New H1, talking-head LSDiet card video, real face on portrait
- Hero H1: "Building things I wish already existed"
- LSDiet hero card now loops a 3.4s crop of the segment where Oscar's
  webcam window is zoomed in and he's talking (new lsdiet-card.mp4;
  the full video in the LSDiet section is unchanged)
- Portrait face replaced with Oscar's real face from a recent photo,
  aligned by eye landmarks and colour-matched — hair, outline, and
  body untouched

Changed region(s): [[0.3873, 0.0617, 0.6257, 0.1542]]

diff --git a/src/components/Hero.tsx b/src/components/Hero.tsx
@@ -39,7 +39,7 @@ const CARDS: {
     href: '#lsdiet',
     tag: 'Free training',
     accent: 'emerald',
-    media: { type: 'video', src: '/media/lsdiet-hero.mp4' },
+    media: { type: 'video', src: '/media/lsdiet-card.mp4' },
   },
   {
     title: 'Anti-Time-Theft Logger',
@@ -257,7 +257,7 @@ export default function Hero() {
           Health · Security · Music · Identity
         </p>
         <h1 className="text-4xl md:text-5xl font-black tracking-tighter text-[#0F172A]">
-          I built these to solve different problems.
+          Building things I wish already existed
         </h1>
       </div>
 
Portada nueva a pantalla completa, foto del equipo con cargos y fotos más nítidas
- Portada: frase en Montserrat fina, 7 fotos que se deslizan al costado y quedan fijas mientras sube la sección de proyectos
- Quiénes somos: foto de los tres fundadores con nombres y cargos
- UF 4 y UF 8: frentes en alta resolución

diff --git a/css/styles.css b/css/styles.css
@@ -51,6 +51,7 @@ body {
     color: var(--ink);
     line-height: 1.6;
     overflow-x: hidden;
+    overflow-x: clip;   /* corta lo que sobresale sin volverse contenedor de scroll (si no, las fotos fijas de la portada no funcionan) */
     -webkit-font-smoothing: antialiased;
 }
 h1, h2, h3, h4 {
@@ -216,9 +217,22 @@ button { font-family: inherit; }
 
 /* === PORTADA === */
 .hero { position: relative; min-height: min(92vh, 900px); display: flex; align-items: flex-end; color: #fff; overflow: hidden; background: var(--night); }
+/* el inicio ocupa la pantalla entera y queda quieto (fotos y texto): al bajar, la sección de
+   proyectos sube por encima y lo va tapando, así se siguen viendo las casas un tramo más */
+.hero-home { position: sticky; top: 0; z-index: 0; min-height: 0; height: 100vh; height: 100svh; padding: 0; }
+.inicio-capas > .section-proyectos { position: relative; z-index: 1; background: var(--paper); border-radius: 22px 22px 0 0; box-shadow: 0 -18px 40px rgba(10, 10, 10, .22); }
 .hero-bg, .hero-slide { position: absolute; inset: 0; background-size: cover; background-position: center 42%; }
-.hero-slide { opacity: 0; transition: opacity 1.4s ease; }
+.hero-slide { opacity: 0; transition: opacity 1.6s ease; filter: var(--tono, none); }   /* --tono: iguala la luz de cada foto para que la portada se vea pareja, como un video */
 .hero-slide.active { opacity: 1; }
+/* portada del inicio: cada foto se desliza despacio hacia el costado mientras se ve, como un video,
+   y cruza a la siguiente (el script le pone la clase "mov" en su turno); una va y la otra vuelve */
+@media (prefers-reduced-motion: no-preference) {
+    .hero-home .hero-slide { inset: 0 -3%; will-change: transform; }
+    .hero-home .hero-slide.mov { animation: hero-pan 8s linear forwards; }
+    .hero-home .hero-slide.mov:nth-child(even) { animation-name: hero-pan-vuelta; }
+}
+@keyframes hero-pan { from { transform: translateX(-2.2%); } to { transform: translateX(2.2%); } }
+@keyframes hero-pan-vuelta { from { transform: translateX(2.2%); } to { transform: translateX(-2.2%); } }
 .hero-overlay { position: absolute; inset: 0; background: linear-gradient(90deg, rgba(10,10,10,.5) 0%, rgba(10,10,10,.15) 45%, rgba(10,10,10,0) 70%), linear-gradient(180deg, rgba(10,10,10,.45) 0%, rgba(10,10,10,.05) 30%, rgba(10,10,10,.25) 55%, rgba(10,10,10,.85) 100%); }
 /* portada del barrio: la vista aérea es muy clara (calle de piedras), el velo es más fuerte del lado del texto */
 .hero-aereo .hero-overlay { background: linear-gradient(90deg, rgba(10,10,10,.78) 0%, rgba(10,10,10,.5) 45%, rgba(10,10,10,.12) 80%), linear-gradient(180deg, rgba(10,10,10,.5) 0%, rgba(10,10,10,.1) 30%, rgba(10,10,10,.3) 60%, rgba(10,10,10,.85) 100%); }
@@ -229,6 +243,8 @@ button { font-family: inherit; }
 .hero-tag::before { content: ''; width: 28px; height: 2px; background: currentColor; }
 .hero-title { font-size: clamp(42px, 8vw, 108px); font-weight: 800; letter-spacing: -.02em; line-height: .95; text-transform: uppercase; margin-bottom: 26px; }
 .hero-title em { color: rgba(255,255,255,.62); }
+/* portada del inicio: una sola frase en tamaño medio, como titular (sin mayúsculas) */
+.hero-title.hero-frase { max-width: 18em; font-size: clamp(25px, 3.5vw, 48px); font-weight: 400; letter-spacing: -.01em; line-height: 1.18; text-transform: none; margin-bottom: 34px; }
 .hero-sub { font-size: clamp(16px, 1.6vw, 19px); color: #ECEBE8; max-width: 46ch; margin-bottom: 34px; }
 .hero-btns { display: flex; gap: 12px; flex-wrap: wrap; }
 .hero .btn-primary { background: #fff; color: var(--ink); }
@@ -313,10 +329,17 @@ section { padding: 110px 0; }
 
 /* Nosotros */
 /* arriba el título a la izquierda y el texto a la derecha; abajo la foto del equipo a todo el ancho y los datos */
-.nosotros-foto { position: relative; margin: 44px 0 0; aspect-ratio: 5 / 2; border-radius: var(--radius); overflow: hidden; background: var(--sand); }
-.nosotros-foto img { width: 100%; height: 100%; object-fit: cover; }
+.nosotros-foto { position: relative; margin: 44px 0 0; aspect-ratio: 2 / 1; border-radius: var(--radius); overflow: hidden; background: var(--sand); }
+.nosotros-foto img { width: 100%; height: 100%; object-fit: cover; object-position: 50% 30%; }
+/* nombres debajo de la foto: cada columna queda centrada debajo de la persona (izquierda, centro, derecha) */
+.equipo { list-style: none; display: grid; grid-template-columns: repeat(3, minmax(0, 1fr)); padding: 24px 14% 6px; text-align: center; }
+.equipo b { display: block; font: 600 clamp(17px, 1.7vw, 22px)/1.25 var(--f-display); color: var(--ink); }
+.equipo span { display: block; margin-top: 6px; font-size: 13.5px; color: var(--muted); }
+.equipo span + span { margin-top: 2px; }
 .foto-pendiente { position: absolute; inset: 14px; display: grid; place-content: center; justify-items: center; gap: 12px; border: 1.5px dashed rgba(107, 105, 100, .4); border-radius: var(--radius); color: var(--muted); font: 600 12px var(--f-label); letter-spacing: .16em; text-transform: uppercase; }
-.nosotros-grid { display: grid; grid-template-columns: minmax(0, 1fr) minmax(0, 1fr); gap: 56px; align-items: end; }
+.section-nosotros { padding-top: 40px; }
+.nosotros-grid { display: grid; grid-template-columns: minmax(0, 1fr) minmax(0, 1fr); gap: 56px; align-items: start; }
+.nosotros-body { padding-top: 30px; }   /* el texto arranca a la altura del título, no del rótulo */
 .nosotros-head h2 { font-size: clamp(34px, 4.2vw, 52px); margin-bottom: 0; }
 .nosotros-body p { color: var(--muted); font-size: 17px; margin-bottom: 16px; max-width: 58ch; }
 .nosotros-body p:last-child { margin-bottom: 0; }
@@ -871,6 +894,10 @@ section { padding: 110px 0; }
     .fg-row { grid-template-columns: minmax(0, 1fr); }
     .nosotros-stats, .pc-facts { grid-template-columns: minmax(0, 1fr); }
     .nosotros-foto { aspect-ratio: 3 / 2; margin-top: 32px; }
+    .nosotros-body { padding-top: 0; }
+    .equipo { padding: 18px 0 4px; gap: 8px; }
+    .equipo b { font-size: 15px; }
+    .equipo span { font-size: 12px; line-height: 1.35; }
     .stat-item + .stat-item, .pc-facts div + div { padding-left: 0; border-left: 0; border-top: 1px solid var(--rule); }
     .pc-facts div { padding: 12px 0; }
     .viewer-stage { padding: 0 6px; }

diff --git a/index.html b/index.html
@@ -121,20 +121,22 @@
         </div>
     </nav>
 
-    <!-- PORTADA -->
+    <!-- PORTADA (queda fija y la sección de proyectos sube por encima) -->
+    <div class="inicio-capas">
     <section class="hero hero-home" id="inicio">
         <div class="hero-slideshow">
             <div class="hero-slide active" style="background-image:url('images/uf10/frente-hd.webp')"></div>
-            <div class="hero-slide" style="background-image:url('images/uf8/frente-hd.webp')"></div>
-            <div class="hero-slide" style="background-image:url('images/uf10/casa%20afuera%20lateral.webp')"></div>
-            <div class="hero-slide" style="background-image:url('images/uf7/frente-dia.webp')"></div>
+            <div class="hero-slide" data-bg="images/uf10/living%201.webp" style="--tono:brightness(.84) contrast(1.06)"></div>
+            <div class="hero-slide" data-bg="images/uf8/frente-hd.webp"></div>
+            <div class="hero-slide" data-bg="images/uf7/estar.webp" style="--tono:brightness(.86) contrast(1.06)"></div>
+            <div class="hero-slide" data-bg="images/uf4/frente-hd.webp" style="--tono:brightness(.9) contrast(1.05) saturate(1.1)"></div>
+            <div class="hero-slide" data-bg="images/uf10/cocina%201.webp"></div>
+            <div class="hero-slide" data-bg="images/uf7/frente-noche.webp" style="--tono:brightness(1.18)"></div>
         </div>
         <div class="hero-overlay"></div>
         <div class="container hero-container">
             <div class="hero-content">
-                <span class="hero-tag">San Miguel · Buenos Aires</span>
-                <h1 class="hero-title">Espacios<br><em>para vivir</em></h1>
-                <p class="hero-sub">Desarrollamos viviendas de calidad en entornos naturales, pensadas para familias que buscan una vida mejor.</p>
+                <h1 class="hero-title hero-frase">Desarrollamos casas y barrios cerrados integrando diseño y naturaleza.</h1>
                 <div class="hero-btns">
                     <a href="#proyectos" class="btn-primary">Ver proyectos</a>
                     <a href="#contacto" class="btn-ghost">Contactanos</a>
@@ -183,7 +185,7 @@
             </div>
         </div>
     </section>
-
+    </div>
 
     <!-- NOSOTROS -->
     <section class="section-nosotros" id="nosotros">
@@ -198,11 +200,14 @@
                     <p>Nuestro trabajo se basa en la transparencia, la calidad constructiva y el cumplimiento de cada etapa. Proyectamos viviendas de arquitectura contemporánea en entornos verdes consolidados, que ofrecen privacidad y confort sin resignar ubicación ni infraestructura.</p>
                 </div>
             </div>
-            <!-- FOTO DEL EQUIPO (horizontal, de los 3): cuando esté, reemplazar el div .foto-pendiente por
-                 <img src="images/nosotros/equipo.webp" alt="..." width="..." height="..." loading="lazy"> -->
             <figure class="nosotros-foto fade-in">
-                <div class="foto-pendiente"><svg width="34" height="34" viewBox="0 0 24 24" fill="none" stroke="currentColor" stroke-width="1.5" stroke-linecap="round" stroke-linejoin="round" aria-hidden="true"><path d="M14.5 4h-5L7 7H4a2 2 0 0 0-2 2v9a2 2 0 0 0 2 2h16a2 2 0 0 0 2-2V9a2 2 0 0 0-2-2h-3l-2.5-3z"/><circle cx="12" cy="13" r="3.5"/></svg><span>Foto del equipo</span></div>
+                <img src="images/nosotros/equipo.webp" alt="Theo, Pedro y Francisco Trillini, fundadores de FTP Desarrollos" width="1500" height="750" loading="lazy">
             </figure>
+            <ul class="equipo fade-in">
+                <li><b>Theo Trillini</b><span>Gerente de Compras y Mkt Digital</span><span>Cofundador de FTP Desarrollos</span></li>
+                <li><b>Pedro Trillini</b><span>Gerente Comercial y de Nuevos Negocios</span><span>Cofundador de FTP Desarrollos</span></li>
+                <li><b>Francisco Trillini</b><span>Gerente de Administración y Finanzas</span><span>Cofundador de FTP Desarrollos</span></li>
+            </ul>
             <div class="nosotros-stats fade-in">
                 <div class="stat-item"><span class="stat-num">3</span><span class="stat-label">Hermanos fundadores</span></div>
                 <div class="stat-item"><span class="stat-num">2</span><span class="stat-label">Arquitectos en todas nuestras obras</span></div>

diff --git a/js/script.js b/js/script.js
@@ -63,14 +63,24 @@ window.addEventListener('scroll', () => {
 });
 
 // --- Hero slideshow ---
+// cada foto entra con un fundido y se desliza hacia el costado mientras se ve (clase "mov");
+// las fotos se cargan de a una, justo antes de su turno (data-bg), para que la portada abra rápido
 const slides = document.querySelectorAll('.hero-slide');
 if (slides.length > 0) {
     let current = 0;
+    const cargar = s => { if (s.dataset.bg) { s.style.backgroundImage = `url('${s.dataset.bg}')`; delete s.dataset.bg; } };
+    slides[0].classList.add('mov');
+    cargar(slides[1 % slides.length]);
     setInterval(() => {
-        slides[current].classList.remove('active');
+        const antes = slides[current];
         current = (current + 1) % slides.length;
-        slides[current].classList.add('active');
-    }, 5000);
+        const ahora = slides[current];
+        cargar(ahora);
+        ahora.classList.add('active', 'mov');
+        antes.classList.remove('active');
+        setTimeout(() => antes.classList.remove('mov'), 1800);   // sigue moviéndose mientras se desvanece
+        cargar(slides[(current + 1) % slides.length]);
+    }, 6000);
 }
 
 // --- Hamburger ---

------------------------------

### Your instructions
All lines in the entries above that hold the word "ahora" need to be copied.

### Result
+        const ahora = slides[current];
+        cargar(ahora);
+        ahora.classList.add('active', 'mov');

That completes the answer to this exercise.